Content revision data

■ ■ ■ ■ ■

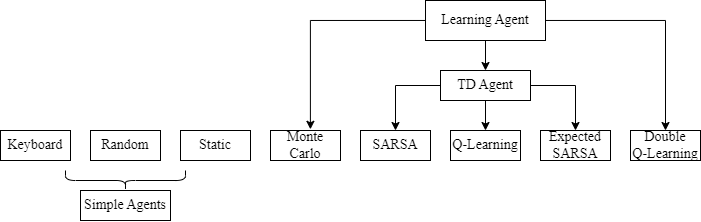
Above: Thesis/img/agents_tree.png in AdilovicUna/Space-run-AI (draw.io), before the change. Source tidied: cells renumbered, new cells last; positions are measured from the earlier drawing's top-left corner, leaving out a move shared by most shapes.
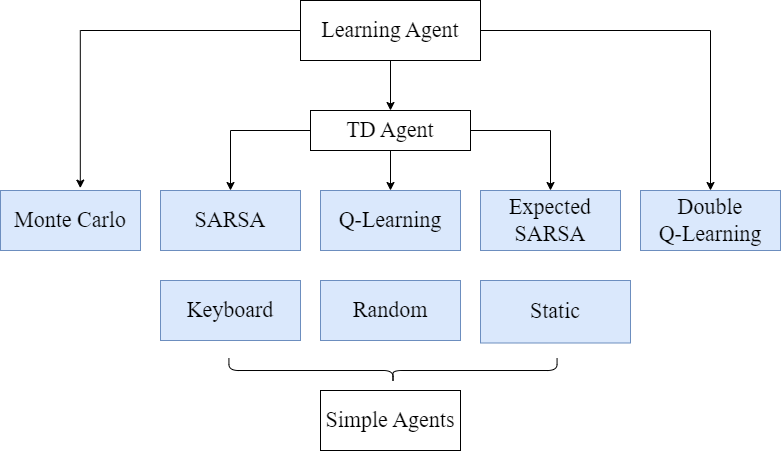
After the change.

Change to the diagram source:
```diff
@@ -2,29 +2,29 @@
   <root>
     <mxCell id="0" />
     <mxCell id="1" parent="0" />
-    <mxCell id="2" value="&lt;font style=&quot;font-size: 14px;&quot;&gt;Keyboard&lt;/font&gt;" style="rounded=0;whiteSpace=wrap;html=1;fontSize=14;fontFamily=Times New Roman;" parent="1" vertex="1">
-      <mxGeometry y="130" width="70" height="30" as="geometry" />
+    <mxCell id="2" value="&lt;font style=&quot;font-size: 22px;&quot;&gt;Keyboard&lt;/font&gt;" style="rounded=0;whiteSpace=wrap;html=1;fontSize=22;fontFamily=Times New Roman;fillColor=#DAE8FC;strokeColor=#6c8ebf;fillStyle=solid;labelBorderColor=none;labelBackgroundColor=none;verticalAlign=middle;fontStyle=0;" parent="1" vertex="1">
+      <mxGeometry x="120" y="240" width="140" height="60" as="geometry" />
     </mxCell>
-    <mxCell id="3" value="Random" style="rounded=0;whiteSpace=wrap;html=1;fontSize=14;fontFamily=Times New Roman;" parent="1" vertex="1">
-      <mxGeometry x="90" y="130" width="70" height="30" as="geometry" />
+    <mxCell id="3" value="Random" style="rounded=0;whiteSpace=wrap;html=1;fontSize=22;fontFamily=Times New Roman;fillColor=#DAE8FC;strokeColor=#6c8ebf;fillStyle=solid;labelBorderColor=none;labelBackgroundColor=none;verticalAlign=middle;fontStyle=0;" parent="1" vertex="1">
+      <mxGeometry x="280" y="240" width="140" height="60" as="geometry" />
     </mxCell>
-    <mxCell id="4" value="Static" style="rounded=0;whiteSpace=wrap;html=1;fontSize=14;fontFamily=Times New Roman;" parent="1" vertex="1">
-      <mxGeometry x="180" y="130" width="70" height="30" as="geometry" />
+    <mxCell id="4" value="Static" style="rounded=0;whiteSpace=wrap;html=1;fontSize=22;fontFamily=Times New Roman;fillColor=#DAE8FC;strokeColor=#6c8ebf;fillStyle=solid;labelBorderColor=none;labelBackgroundColor=none;verticalAlign=middle;fontStyle=0;" parent="1" vertex="1">
+      <mxGeometry x="440" y="240" width="150" height="62.5" as="geometry" />
     </mxCell>
-    <mxCell id="5" value="Monte Carlo" style="rounded=0;whiteSpace=wrap;html=1;fontSize=14;fontFamily=Times New Roman;" parent="1" vertex="1">
-      <mxGeometry x="270" y="130" width="70" height="30" as="geometry" />
+    <mxCell id="5" value="Monte Carlo" style="rounded=0;whiteSpace=wrap;html=1;fontSize=22;fontFamily=Times New Roman;fillColor=#DAE8FC;strokeColor=#6c8ebf;fillStyle=solid;labelBorderColor=none;labelBackgroundColor=none;verticalAlign=middle;fontStyle=0;" parent="1" vertex="1">
+      <mxGeometry x="-40" y="150" width="140" height="60" as="geometry" />
     </mxCell>
-    <mxCell id="6" value="SARSA" style="rounded=0;whiteSpace=wrap;html=1;fontSize=14;fontFamily=Times New Roman;" parent="1" vertex="1">
-      <mxGeometry x="360" y="130" width="70" height="30" as="geometry" />
+    <mxCell id="6" value="SARSA" style="rounded=0;whiteSpace=wrap;html=1;fontSize=22;fontFamily=Times New Roman;fillColor=#DAE8FC;strokeColor=#6c8ebf;fillStyle=solid;labelBorderColor=none;labelBackgroundColor=none;verticalAlign=middle;fontStyle=0;" parent="1" vertex="1">
+      <mxGeometry x="120" y="150" width="140" height="60" as="geometry" />
     </mxCell>
-    <mxCell id="7" value="Q-Learning" style="rounded=0;whiteSpace=wrap;html=1;fontSize=14;fontFamily=Times New Roman;" parent="1" vertex="1">
-      <mxGeometry x="450" y="130" width="70" height="30" as="geometry" />
+    <mxCell id="7" value="Q-Learning" style="rounded=0;whiteSpace=wrap;html=1;fontSize=22;fontFamily=Times New Roman;fillColor=#DAE8FC;strokeColor=#6c8ebf;fillStyle=solid;labelBorderColor=none;labelBackgroundColor=none;verticalAlign=middle;fontStyle=0;" parent="1" vertex="1">
+      <mxGeometry x="280" y="150" width="140" height="60" as="geometry" />
     </mxCell>
-    <mxCell id="8" value="Expected SARSA" style="rounded=0;whiteSpace=wrap;html=1;fontSize=14;fontFamily=Times New Roman;" parent="1" vertex="1">
-      <mxGeometry x="540" y="130" width="70" height="30" as="geometry" />
+    <mxCell id="8" value="Expected&lt;br&gt;SARSA" style="rounded=0;whiteSpace=wrap;html=1;fontSize=22;fontFamily=Times New Roman;fillColor=#DAE8FC;strokeColor=#6c8ebf;fillStyle=solid;labelBorderColor=none;labelBackgroundColor=none;verticalAlign=middle;fontStyle=0;" parent="1" vertex="1">
+      <mxGeometry x="440" y="150" width="140" height="60" as="geometry" />
     </mxCell>
-    <mxCell id="9" value="Double &lt;br style=&quot;font-size: 14px;&quot;&gt;Q-Learning" style="rounded=0;whiteSpace=wrap;html=1;fontSize=14;fontFamily=Times New Roman;" parent="1" vertex="1">
-      <mxGeometry x="630" y="130" width="70" height="30" as="geometry" />
+    <mxCell id="9" value="Double&lt;br&gt;Q-Learning" style="rounded=0;whiteSpace=wrap;html=1;fontSize=22;fontFamily=Times New Roman;fillColor=#DAE8FC;strokeColor=#6c8ebf;fillStyle=solid;labelBorderColor=none;labelBackgroundColor=none;verticalAlign=middle;fontStyle=0;" parent="1" vertex="1">
+      <mxGeometry x="600" y="150" width="140" height="60" as="geometry" />
     </mxCell>
     <mxCell id="10" style="edgeStyle=orthogonalEdgeStyle;rounded=0;jettySize=auto;html=1;entryX=0.57;entryY=-0.04;entryDx=0;entryDy=0;entryPerimeter=0;fontFamily=Times New Roman;fontSize=7;" parent="1" edge="1" source="13" target="5">
       <mxGeometry relative="1" as="geometry" />
@@ -35,8 +35,8 @@
     <mxCell id="12" style="edgeStyle=orthogonalEdgeStyle;rounded=0;jettySize=auto;html=1;fontSize=11;" parent="1" edge="1" source="13" target="17">
       <mxGeometry relative="1" as="geometry" />
     </mxCell>
-    <mxCell id="13" value="Learning Agent" style="rounded=0;whiteSpace=wrap;html=1;fontFamily=Times New Roman;fontSize=14;" parent="1" vertex="1">
-      <mxGeometry x="425" width="120" height="40" as="geometry" />
+    <mxCell id="13" value="Learning Agent" style="rounded=0;whiteSpace=wrap;html=1;fontFamily=Times New Roman;fontSize=22;labelBorderColor=none;labelBackgroundColor=none;verticalAlign=middle;fontStyle=0;" parent="1" vertex="1">
+      <mxGeometry x="260" y="-40" width="180" height="60" as="geometry" />
     </mxCell>
     <mxCell id="14" style="edgeStyle=orthogonalEdgeStyle;rounded=0;jettySize=auto;html=1;entryX=0.5;entryY=0;entryDx=0;entryDy=0;fontFamily=Times New Roman;fontSize=7;" parent="1" edge="1" source="17" target="6">
       <mxGeometry relative="1" as="geometry" />
@@ -47,14 +47,14 @@
     <mxCell id="16" style="edgeStyle=orthogonalEdgeStyle;rounded=0;jettySize=auto;html=1;fontFamily=Times New Roman;fontSize=7;" parent="1" edge="1" source="17" target="8">
       <mxGeometry relative="1" as="geometry" />
     </mxCell>
-    <mxCell id="17" value="TD Agent" style="rounded=0;whiteSpace=wrap;html=1;fontFamily=Times New Roman;fontSize=14;" parent="1" vertex="1">
-      <mxGeometry x="440" y="70" width="90" height="30" as="geometry" />
+    <mxCell id="17" value="TD Agent" style="rounded=0;whiteSpace=wrap;html=1;fontFamily=Times New Roman;fontSize=22;labelBorderColor=none;labelBackgroundColor=none;verticalAlign=middle;fontStyle=0;" parent="1" vertex="1">
+      <mxGeometry x="270" y="70" width="160" height="40" as="geometry" />
     </mxCell>
-    <mxCell id="18" style="shape=curlyBracket;whiteSpace=wrap;html=1;rounded=1;labelPosition=left;verticalLabelPosition=middle;align=right;verticalAlign=middle;rotation=-90;" parent="1" vertex="1">
-      <mxGeometry x="115" y="120" width="20" height="120" as="geometry" />
+    <mxCell id="18" style="shape=curlyBracket;whiteSpace=wrap;html=1;rounded=1;labelPosition=left;verticalLabelPosition=middle;align=right;verticalAlign=middle;rotation=-90;size=0.5;" parent="1" vertex="1">
+      <mxGeometry x="340" y="165.9" width="25" height="328.1" as="geometry" />
     </mxCell>
-    <mxCell id="19" value="&lt;font style=&quot;font-size: 14px;&quot;&gt;Simple Agents&lt;/font&gt;" style="rounded=0;whiteSpace=wrap;html=1;verticalAlign=middle;fontSize=14;fontFamily=Times New Roman;" parent="1" vertex="1">
-      <mxGeometry x="80" y="190" width="90" height="30" as="geometry" />
+    <mxCell id="19" value="&lt;font style=&quot;font-size: 22px;&quot;&gt;Simple Agents&lt;/font&gt;" style="rounded=0;whiteSpace=wrap;html=1;verticalAlign=middle;fontSize=22;fontFamily=Times New Roman;labelBorderColor=none;labelBackgroundColor=none;fontStyle=0;" parent="1" vertex="1">
+      <mxGeometry x="280" y="350" width="140" height="60" as="geometry" />
     </mxCell>
   </root>
 </mxGraphModel>
```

■ ■ ■ ■ ■

- _Exercise instructions_
Check the lines above and copy each one that includes "left".

- _Task answer_
Above: Thesis/img/agents_tree.png in AdilovicUna/Space-run-AI (draw.io), before the change. Source tidied: cells renumbered, new cells last; positions are measured from the earlier drawing's top-left corner, leaving out a move shared by most shapes.
-    <mxCell id="18" style="shape=curlyBracket;whiteSpace=wrap;html=1;rounded=1;labelPosition=left;verticalLabelPosition=middle;align=right;verticalAlign=middle;rotation=-90;" parent="1" vertex="1">
+    <mxCell id="18" style="shape=curlyBracket;whiteSpace=wrap;html=1;rounded=1;labelPosition=left;verticalLabelPosition=middle;align=right;verticalAlign=middle;rotation=-90;size=0.5;" parent="1" vertex="1">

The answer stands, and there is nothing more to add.